When I was a kid, I was often lost in thought. I'll admit, there were more than a few times where, say, I had absolutely no idea that homework or some other special project was assigned, because I was just plain somewhere else when the teacher told everyone about it.
was on other worlds. I was holding off a horde of orcs at one end of
the bridge while my companions escaped across it. I was leaping into an
escape pod before the starship exploded. I was discovering ruins deep
in the heart of a rain forest.
This was one of those things that led teachers to shake their heads at me.
my English teachers, because I was reading plenty, and writing these
crazy things. Doing terrible sketches. Scribbling and scrawling.
are reams of notebooks and loose paper, still hidden way somewhere, of
these daydreams made tangible. Over time they coalesced into proper
descriptions of places, outlines of stories, defined characters.
Over time, I've been able to take those daydreams and get paid
to share them with you. I am literally a profession daydreamer, albeit
an organized one with charts and notes and pictures with circles and
arrows and a paragraph on the back. Still: PROFESSIONAL DAYDREAMER. How awesome is that?

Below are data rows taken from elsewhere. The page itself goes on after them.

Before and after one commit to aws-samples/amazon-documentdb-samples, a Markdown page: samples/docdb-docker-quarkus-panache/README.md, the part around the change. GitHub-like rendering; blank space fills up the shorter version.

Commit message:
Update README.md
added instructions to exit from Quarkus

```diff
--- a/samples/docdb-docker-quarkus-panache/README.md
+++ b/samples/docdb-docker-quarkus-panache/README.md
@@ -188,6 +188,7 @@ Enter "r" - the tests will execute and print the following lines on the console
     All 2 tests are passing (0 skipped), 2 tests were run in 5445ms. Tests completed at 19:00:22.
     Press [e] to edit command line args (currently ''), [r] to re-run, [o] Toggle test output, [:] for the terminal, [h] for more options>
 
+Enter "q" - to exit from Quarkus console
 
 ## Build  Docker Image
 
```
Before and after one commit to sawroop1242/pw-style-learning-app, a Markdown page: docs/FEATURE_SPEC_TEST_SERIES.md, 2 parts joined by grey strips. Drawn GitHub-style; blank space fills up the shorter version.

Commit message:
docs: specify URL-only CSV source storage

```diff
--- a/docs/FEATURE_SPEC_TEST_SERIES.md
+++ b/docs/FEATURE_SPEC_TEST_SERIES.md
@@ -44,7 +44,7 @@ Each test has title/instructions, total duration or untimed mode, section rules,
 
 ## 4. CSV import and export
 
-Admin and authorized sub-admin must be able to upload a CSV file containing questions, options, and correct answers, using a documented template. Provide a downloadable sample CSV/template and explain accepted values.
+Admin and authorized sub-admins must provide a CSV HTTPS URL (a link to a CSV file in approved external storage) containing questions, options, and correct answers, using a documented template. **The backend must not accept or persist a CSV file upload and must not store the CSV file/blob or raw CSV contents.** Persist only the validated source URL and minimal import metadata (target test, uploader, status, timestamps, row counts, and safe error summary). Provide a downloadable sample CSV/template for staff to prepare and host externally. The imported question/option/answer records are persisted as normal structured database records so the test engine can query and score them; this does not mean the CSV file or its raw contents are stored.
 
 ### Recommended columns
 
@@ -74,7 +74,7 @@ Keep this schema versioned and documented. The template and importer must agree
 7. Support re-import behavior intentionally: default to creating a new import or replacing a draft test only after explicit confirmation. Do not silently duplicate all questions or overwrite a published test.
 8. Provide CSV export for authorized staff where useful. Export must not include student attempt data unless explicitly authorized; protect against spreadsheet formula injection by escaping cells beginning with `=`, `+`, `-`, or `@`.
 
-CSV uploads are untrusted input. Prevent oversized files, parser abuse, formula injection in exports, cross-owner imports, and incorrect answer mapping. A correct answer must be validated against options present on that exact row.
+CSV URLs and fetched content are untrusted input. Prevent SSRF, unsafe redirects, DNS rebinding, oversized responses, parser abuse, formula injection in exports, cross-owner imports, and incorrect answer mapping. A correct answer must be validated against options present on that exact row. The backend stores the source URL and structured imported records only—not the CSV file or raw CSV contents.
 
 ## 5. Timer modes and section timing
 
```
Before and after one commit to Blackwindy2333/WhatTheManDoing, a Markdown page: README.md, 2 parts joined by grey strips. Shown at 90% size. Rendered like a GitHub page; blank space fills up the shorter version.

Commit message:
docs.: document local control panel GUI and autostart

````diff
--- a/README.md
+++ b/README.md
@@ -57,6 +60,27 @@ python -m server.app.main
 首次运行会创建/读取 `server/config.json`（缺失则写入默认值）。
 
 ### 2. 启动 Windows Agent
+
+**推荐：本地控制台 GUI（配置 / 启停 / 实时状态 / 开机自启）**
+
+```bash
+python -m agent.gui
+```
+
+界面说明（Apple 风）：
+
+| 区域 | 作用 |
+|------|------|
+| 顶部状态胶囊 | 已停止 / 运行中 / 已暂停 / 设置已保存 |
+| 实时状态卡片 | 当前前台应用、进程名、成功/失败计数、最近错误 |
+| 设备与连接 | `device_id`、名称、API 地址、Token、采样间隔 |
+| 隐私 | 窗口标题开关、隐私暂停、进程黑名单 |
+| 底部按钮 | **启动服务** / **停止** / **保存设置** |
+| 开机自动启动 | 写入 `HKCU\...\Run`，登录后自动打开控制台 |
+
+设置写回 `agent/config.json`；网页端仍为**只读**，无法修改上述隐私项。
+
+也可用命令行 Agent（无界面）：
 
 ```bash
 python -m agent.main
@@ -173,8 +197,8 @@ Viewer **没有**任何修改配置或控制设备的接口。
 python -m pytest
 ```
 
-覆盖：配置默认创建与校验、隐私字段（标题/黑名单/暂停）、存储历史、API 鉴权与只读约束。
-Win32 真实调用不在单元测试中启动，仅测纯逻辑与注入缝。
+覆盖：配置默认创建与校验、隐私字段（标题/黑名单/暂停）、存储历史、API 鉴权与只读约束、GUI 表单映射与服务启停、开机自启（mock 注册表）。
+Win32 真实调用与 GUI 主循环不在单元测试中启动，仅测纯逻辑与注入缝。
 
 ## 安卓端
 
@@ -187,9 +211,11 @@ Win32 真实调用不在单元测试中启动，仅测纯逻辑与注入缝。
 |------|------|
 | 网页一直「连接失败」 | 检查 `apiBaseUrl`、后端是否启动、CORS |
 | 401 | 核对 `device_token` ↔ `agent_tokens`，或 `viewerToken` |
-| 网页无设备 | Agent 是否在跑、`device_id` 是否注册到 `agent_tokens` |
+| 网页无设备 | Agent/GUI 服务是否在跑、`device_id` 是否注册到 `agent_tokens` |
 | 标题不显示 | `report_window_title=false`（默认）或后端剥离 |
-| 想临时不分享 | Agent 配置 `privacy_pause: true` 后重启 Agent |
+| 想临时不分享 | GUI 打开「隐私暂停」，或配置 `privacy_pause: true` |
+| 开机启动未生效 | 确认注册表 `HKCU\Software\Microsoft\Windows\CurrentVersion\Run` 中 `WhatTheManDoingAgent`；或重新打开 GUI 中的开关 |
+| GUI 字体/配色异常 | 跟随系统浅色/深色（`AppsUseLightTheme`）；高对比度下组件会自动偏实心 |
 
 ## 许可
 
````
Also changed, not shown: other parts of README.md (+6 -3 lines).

awesome enough that Mr. Stokes can forgive me totally whiffing that
"Covered Bridges of the Northeast" project. Sorry, Mr. Stokes.